The Hamilton School Board has voted not to include sexual orientation and gender identity as a protected class in the district’s anti-bullying policy.
After a lengthy debate amongst the board and several emotional comments from the public, board members Nancy Ballance, Jim Shea, Demeris Moore and chairman David Bedey voted to remove the sexual orientation language from the proposed anti-bullying policy (No. 3005).
Board members Corinne Gantt, Bonnie Wickham and Jerry Jessee voted to include the language.
The board also voted to approve a new policy manual for the district on a 6-0 vote, with one board member abstaining. Tuesday night’s vote came after two meetings this month that drew hundreds of people speaking both for and against including the language.
The local chapter of Parents, Families and Friends of Lesbians and Gays (PFLAG) had petitioned the board to include sexual orientation in the sections on bullying, equal employment opportunity and equal educational opportunity in the updated policy manual.
The board voted 6-1, with Jerry Jesse the lone dissenting vote, to not include the sexual orientation language in either the equal employment or equal education policies.
Board chairman David Bedey said he voted against including the language because he thought the school district already had a robust anti-bullying policy.
“Everyone agreed, I believe, that the policy already makes it clear that the district does not tolerate bullying of any kind,” Bedey said. “There were some board members who saw that removing the specific language and leaving it a general prohibition was showing a strengthened commitment to the non-toleration of mistreatment of students.”
Bedey said the argument by the majority of the board was a pragmatic one against the inclusion of protected classes beyond those mandated by federal law.
“The identification of a specific protected class opens the district to frivolous lawsuits and intervention by outside agencies in any case in which discrimination is alleged,” he said. “And in many cases, attorneys allege discrimination regardless of the issue. It’s my position that the district’s uniform grievance procedure is an adequate method to resolve these things. We do not condone or tolerate discrimination, but we believe we have a method to deal with it.”
Several citizens told the board that they believe homosexuality is immoral and an affront to the Christian faith.
Local PFLAG chapter leader Terry Moran, who has a lesbian daughter and identifies herself as a devout Christian, responded by speaking to the board from a prepared statement.
“Nearly all parents who have a homosexual child experience the grief process and are deeply saddened by the difficulties they know their child and family will experience due to prejudice,” she said. “Most parents realized that their child was ‘intrinsically different’ from the norm, around the age that sexual orientation is expressed. We have experienced that our children are innately born with a homosexual orientation, just as heterosexuals are innately born with their sexual orientation. Please listen to us as parents, because we know who our children are better than anyone else.

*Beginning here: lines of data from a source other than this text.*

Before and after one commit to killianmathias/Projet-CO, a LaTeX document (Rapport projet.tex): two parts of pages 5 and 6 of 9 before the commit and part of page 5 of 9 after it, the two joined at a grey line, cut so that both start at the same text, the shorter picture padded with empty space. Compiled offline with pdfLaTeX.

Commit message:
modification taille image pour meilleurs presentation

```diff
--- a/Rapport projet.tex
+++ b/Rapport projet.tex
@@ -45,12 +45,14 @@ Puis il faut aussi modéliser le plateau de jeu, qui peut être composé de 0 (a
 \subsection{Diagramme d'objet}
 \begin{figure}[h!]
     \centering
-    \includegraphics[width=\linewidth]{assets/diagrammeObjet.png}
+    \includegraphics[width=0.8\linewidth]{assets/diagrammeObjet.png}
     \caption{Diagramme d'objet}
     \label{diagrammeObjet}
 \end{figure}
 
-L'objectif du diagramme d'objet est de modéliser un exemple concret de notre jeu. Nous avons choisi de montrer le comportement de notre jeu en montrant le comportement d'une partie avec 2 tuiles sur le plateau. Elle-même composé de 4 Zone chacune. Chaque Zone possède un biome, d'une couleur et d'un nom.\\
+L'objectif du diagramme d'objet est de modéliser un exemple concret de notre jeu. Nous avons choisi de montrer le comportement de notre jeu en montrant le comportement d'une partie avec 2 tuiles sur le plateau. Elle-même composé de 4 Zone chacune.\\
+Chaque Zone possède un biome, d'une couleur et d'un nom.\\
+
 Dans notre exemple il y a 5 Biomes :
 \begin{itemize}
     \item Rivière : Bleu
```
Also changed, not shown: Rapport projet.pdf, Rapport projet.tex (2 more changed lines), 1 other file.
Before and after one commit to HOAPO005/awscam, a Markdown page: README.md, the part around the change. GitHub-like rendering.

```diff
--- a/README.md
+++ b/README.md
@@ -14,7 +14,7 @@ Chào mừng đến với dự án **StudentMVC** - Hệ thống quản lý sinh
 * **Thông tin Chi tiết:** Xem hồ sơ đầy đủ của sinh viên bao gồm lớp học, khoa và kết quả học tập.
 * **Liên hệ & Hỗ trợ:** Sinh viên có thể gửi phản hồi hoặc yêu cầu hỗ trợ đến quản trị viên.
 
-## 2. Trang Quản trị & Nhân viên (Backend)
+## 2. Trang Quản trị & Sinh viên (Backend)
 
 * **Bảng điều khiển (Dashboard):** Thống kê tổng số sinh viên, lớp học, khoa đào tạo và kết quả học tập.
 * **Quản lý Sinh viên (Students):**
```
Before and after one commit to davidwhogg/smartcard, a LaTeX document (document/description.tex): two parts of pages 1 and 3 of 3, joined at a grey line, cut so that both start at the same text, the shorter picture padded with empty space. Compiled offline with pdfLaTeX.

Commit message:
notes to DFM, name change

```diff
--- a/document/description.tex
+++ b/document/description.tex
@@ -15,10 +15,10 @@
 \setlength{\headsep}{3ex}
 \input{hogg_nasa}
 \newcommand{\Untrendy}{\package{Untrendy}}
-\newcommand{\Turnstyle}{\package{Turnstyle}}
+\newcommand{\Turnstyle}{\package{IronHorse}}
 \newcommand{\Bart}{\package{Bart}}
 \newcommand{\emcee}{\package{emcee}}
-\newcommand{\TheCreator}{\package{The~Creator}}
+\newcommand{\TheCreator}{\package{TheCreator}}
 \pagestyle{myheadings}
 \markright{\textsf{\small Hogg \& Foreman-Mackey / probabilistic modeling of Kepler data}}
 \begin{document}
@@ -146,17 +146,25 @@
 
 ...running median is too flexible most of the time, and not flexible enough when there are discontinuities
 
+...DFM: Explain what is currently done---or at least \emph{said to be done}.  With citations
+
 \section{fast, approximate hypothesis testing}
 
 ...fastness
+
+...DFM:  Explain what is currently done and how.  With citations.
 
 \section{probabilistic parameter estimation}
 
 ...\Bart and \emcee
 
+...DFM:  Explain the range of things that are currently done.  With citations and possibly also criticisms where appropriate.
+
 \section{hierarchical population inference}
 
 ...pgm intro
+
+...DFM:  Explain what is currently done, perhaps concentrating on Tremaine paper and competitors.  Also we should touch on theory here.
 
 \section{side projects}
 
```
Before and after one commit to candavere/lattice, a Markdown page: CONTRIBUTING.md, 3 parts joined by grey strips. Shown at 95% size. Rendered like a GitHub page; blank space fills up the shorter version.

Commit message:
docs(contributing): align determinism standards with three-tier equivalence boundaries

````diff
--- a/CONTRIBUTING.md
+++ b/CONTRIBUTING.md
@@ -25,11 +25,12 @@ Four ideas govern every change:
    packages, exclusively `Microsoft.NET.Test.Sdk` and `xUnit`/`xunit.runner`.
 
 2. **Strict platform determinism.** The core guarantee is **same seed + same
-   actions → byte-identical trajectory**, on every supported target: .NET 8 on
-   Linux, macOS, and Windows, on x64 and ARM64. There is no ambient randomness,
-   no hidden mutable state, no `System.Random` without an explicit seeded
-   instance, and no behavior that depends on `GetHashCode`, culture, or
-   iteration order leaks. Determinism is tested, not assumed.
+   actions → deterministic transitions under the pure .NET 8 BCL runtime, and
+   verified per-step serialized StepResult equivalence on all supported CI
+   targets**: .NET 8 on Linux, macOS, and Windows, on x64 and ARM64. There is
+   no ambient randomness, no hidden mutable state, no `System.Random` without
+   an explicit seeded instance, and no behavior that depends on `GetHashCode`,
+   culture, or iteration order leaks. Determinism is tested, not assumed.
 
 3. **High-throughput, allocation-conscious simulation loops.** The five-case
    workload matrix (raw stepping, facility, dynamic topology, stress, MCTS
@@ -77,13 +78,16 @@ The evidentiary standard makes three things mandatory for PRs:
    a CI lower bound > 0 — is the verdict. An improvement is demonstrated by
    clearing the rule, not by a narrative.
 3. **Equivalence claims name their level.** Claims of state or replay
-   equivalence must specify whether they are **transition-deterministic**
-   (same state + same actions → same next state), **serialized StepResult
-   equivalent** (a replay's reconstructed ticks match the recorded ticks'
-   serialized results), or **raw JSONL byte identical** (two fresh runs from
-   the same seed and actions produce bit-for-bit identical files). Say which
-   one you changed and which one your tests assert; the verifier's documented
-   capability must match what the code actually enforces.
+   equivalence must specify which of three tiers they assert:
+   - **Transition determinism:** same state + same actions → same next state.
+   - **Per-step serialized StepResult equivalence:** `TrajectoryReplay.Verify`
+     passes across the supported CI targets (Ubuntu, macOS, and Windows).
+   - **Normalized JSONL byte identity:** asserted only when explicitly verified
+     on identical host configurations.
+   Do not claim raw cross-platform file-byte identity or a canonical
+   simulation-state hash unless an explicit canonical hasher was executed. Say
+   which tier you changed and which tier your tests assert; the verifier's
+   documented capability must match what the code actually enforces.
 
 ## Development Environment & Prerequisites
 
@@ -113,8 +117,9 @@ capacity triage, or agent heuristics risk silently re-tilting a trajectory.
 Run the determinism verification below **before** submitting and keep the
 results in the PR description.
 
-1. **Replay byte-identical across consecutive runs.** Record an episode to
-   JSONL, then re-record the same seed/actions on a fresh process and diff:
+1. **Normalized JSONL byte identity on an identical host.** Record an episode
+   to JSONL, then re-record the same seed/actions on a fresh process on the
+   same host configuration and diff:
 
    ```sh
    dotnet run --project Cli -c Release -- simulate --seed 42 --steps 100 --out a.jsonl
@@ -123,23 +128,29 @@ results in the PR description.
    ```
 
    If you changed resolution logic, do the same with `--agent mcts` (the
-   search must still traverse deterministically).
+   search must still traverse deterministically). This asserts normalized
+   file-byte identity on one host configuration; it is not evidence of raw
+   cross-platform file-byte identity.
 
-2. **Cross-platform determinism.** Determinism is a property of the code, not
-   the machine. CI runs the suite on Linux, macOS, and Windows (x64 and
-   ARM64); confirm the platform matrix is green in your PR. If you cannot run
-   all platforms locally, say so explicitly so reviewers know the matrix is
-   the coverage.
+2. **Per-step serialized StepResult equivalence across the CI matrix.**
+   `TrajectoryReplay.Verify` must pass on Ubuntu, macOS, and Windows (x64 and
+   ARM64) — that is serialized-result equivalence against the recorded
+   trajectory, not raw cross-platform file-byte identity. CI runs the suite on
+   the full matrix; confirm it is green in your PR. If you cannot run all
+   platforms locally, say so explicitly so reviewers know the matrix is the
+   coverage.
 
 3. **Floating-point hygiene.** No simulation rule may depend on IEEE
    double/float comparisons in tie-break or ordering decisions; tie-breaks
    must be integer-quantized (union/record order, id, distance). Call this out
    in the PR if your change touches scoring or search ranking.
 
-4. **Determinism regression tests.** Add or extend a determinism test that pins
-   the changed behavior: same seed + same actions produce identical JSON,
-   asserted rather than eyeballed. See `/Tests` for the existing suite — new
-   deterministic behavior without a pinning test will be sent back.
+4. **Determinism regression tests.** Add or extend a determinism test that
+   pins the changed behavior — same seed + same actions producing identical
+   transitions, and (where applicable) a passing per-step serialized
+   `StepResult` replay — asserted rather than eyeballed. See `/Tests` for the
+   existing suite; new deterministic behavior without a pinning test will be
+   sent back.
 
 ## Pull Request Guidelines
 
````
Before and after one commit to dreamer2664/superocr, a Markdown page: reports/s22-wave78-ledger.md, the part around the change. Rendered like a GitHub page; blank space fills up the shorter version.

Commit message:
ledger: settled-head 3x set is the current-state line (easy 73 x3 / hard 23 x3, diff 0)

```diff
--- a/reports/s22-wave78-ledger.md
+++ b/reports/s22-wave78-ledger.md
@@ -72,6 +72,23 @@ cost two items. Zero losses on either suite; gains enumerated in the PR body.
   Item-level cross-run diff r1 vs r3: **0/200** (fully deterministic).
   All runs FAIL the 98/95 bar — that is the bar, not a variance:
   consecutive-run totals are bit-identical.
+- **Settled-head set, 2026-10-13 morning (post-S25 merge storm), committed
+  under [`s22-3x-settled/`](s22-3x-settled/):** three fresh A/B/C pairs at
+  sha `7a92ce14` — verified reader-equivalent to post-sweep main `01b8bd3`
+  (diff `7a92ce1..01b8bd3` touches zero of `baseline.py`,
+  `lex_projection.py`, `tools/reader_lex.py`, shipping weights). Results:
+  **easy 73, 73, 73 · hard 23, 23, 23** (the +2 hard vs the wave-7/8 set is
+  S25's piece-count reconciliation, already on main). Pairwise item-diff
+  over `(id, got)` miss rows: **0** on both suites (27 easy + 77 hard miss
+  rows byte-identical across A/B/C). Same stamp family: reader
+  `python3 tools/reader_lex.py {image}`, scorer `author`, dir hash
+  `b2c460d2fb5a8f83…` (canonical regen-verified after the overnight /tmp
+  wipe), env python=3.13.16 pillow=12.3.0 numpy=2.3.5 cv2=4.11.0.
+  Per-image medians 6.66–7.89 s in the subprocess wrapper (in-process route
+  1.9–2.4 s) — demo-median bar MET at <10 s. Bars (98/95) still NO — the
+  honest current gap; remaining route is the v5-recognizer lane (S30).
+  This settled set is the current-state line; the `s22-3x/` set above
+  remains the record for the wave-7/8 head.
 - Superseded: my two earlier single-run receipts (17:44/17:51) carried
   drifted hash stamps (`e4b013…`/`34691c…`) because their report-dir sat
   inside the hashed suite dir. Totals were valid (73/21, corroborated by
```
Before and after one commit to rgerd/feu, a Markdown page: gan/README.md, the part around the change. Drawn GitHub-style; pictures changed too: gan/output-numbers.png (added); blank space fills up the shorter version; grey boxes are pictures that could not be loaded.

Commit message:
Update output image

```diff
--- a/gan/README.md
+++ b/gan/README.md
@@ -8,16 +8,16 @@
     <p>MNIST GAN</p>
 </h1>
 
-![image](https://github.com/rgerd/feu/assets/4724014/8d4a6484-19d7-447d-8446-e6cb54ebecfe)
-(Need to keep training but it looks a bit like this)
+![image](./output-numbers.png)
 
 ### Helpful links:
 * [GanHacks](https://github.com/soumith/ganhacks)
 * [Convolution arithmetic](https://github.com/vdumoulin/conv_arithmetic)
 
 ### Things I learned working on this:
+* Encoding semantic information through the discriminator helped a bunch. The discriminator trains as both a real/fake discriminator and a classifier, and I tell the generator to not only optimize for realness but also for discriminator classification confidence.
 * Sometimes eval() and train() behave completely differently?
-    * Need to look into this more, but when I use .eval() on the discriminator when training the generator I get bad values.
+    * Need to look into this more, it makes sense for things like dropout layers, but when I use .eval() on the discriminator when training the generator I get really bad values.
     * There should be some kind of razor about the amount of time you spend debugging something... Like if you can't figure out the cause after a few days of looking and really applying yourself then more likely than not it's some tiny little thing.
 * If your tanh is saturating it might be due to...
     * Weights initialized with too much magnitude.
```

We take offense with the language that sexual orientation is a ‘lifestyle choice.’ Why would anyone choose to be homosexual and experience the rejection and discrimination that all too frequently prevails?”
Moran said that because PFLAG is a secular organization, the views she expressed at the board meeting are her own.
“They think that homosexuality is immoral, and I spoke directly to that,” she said. “I think that there is another perspective that needs to be heard and they aren’t the only ones that have a Christian viewpoint that are passionate about their viewpoint. It is my personal Christian faith that drives me to be passionate. We are only hearing from one side of the Christian tradition. I do really believe that there are more perspectives than just the fundamentalist perspective.”
Bullying is a very real issue, Moran said, and she knows first-hand from living in the Bitterroot and having a homosexual child that life isn’t easy for an adolescent who comes out.
“Kids have attempted suicide in this valley, in large part because of bullying,” she said. “We have to protect the mental well-being of students. We are here for students and families.”
Moran said that although she was disappointed with the board’s decision, she thinks PFLAG won a small victory.
“We do believe that bringing forth our proposals of changing the current policy did in fact increase awareness of the bullying situation and the need of the community to act on this,” she said. “We think we have improved that awareness and improved the situation of students, even though we did not get the outcome that we were hoping for. Our concern is for students and their safety and their well-being. We are satisfied with that. It was worth our endeavors. There were some gains here for students.”
Reporter David Erickson can be reached at 363-3300 or firstname.lastname@example.org.